The Ambilamp consists of 3 different sections which are laser cut sections of wood and acrylic. The shape represents an elongated cuboid which can be compared to 3 cubes stacked on top of each other. The bottom part houses the controls, electronic components, and the speaker. The front face of this section has one momentary push button, a potentiometer and an LCD screen which displays the time in an analog format. The middle part is a cube made up of frosted acrylic with LED lights in the center. Frosting the acrylic helps in diffusing the light allowing us to scatter it in all directions. We can manipulate the color of the light to anything that we want it to be. Ideally, a person would be able to control this using his phone.

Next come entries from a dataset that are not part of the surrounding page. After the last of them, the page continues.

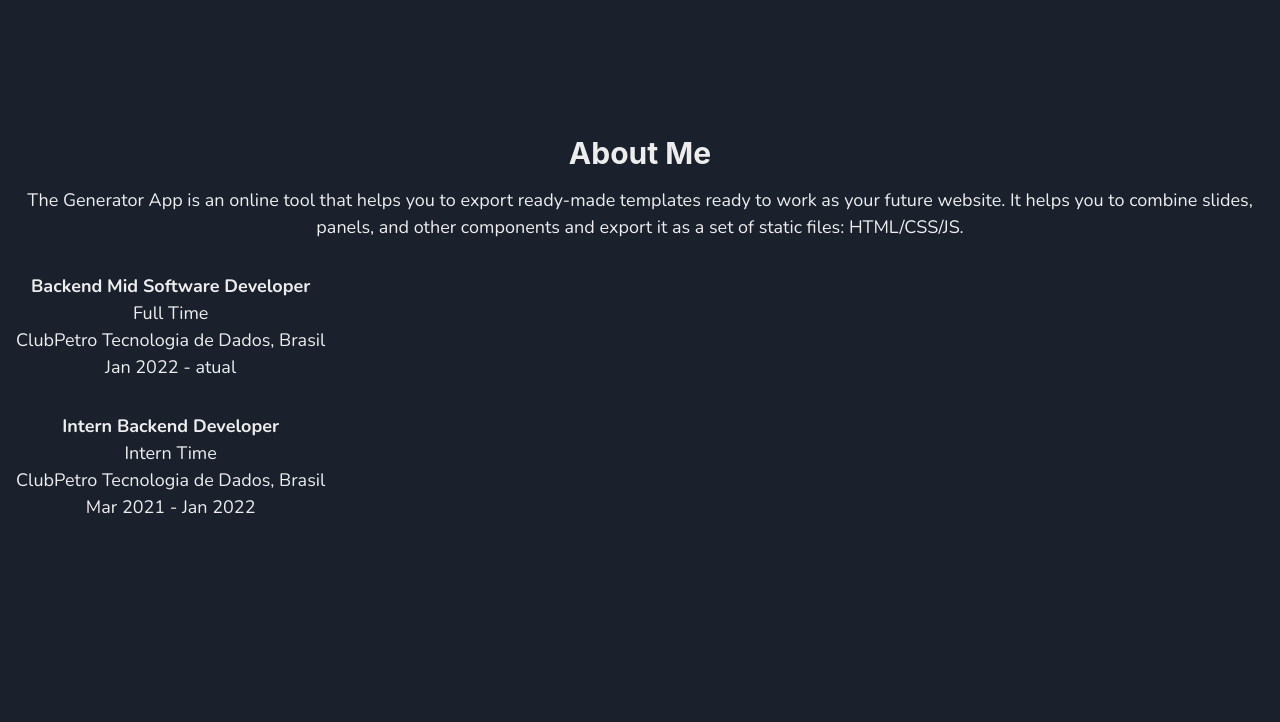
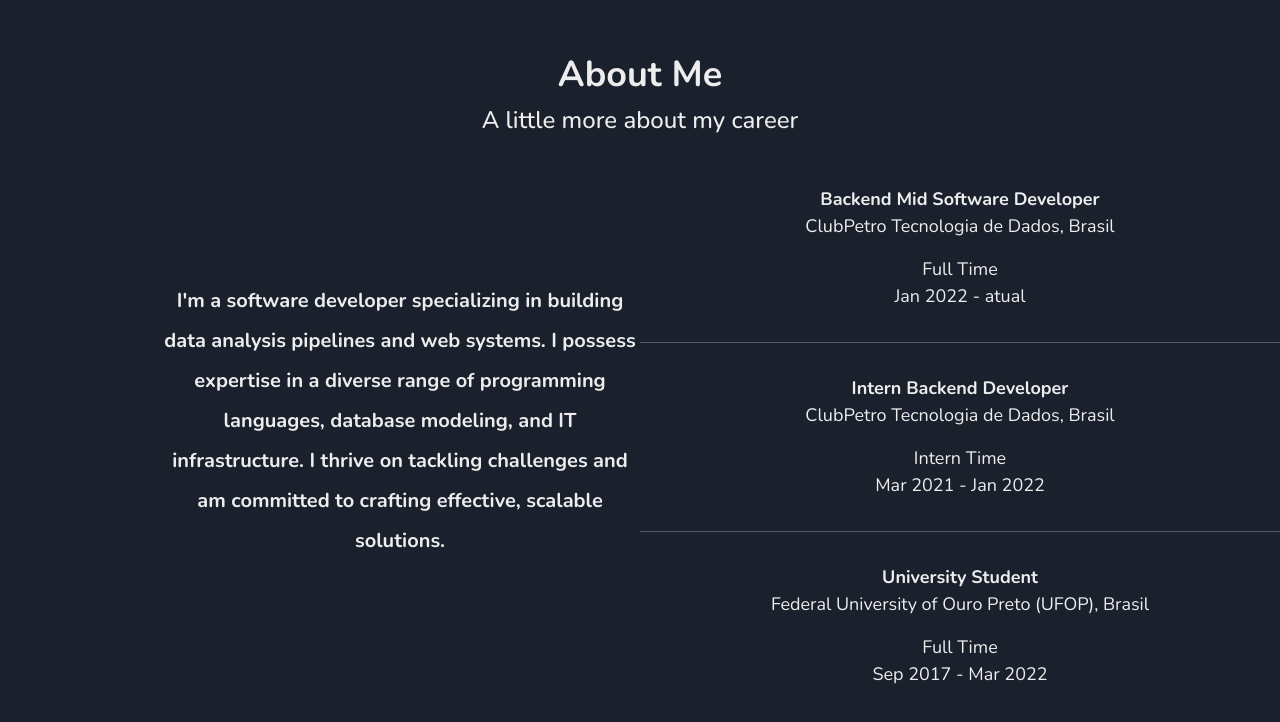
Before and after one commit to LucasPereiraMiranda/lucas-personal-portfolio, a Next.js app: page / in a window 1280 px wide. Shown: the part 2174-2896 px from the top of the page. Built offline with nearby package versions, Linux system fonts and the light colour scheme.

Commit message:
feat: create experience section

```diff
--- a/src/components/ExperienceSection/index.tsx
+++ b/src/components/ExperienceSection/index.tsx
@@ -1,49 +1,135 @@
 import React from 'react';
-import {  Box, Center, VStack, Text, Heading } from '@chakra-ui/react';
+import { Flex, Text, Heading, Divider } from '@chakra-ui/react';
+import { Element } from 'react-scroll';
 
+export function ExperienceSection() {
+  return (
+    <Element name="about">
+      <Flex
+        minHeight={"100vh"}
+        alignItems="center"
+        justifyContent="center"
+        flexDirection="column"
+        mt={{ base: "4rem", md: "2.5rem" }}
+        mb={{ base: "4rem", md: "8rem" }}
+      >
+        <Flex
+          flexDirection="column"
+          alignItems="center"
+          justifyContent="center"
+          width="100%"
+        >
+          <Text
+            fontSize={{ base: "xl", md: "4xl" }}
+            fontWeight="bold"
+            textAlign="center"
+            as="h2"
+          >
+            About Me
+          </Text>
+          <Text
+            fontSize={{ base: "md", md: "2xl" }}
+            fontWeight="medium"
+            mb="4"
+            textAlign="center"
+          >
+            A little more about my career
+          </Text>
+        </Flex>
 
-function ExperienceSection()  {
-    return (
-        <Center h="100vh">
-          <Box p={4} textAlign="center">
-            <Heading as="h1" fontSize="3xl" mb={4}>
-              About Me
-            </Heading>
-            <Text fontSize="lg">
-              The Generator App is an online tool that helps you to export ready-made templates ready to work as your future website. It helps you to combine slides, panels, and other components and export it as a set of static files: HTML/CSS/JS.
+        <Flex
+          width="100%"
+          alignItems="center"
+          justifyContent="center"
+          flexDirection={{ base: "column", md: "row" }}
+        >
+          <Flex
+            width={{ base: "100%", md: "50%" }}
+            alignItems="center"
+            justifyContent="center"
+            flexDirection="column"
+            px={{ base: "4", md: "0" }}
+          >
+            <Text textAlign="center" fontSize="xl" fontWeight="bold" lineHeight="taller" marginLeft={{base:"0",md:"10rem"}}>
+              I'm a software developer specializing in building data analysis pipelines and web systems. I possess expertise in a diverse range of programming languages, database modeling, and IT infrastructure. I thrive on tackling challenges and am committed to crafting effective, scalable solutions.
             </Text>
-            <VStack align="start" spacing={8} mt={8}>
-              <Box>
+          </Flex>
+
+          <Flex
+            width={{ base: "100%", md: "50%" }}
+            alignItems="center"
+            justifyContent="center"
+            flexDirection="column"
+            px={{ base: "4", md: "0" }}
+          >
+            <Flex
+              alignItems="center"
+              flexDirection="column"
+              justifyContent="space-between"
+              mt={8}
+              gap={4}
+              width="100%"
+            >
+              <Flex alignItems="center" flexDirection="column">
                 <Text fontSize="lg" fontWeight="bold">
                   Backend Mid Software Developer
                 </Text>
                 <Text fontSize="lg">
+                  ClubPetro Tecnologia de Dados, Brasil
+                </Text>
+              </Flex>
+              <Flex alignItems="center" flexDirection="column">
+                <Text fontSize="lg">
                   Full Time
+                </Text>
+                <Text fontSize="lg">
+                  Jan 2022 - atual
+                </Text>
+              </Flex>
+
+              <Divider orientation="horizontal" borderColor="gray.500" my={4} w="100%" />
+
+              <Flex alignItems="center" flexDirection="column">
+                <Text fontSize="lg" fontWeight="bold">
+                  Intern Backend Developer
                 </Text>
                 <Text fontSize="lg">
                   ClubPetro Tecnologia de Dados, Brasil
                 </Text>
-                <Text fontSize="lg">
-                  Jan 2022 - atual
-                </Text>
-              </Box>
-              <Box>
-                <Text fontSize="lg" fontWeight="bold">
-                  Intern Backend Developer
-                </Text>
+              </Flex>
+              <Flex alignItems="center" flexDirection="column">
                 <Text fontSize="lg">
                   Intern Time
                 </Text>
                 <Text fontSize="lg">
-                  ClubPetro Tecnologia de Dados, Brasil
+                  Mar 2021 - Jan 2022
+                </Text>
+              </Flex>
+
+              <Divider orientation="horizontal" borderColor="gray.500" my={4} w="100%" />
+
+              <Flex alignItems="center" flexDirection="column">
+                <Text fontSize="lg" fontWeight="bold">
+                  University Student
                 </Text>
                 <Text fontSize="lg">
-                  Mar 2021 - Jan 2022
+                  Federal University of Ouro Preto (UFOP), Brasil
                 </Text>
-              </Box>
-            </VStack>
-          </Box>
-        </Center>
-    );
-  }
+              </Flex>
+              <Flex alignItems="center" flexDirection="column">
+                <Text fontSize="lg">
+                  Full Time
+                </Text>
+                <Text fontSize="lg">
+                  Sep 2017 - Mar 2022
+                </Text>
+              </Flex>
+            </Flex>
+          </Flex>
+        </Flex>
+      </Flex>
+    </Element>
+  );
+}
+
 export default ExperienceSection;
```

The third and topmost part of our design is a wooden box which is laser cut on 5 sides with geometric shapes. This cube also has LED lights in the center which are controlled separately from the acrylic cube. The purpose of this part is to project geometric patterns on the wall surrounding the lamp thus adding to the experience of ambient lightscapes. These LED lights are coiled around a cylindrical rod which help us to control the motion of projected light by carefully manipulating the order of how they light up.
A person can set the amount of time he plans to sleep using the knob on the frontal face of the bottom-most section and then press the button to activate the night lamp. This will start the preprogrammed order of events which consists of playing ambient sound of a trickling waterfall and the lamp lights up creating projections on the wall. The sounds continue to play as the light continues to dim as time passes. In about half an hour, all the lights and sounds are turned off. Vice versa, when the time is up, the sounds start playing again and the lights turn on growing brighter as time passes until they are at full brightness hence helping the person wake up.
I was responsible for putting the electronics together and programming it to do the above operations. This consisted of wiring up and programming 2 Arduinos. One of it controls the LCD display, alarm clock functions and the MP3 player module. The MP3 player module houses a microSD card reader where the audio files are stored. The second Arduino controls the lights in the top 2 sections of the Ambilamp. The two Arduinos communicate with each other using a serial interface.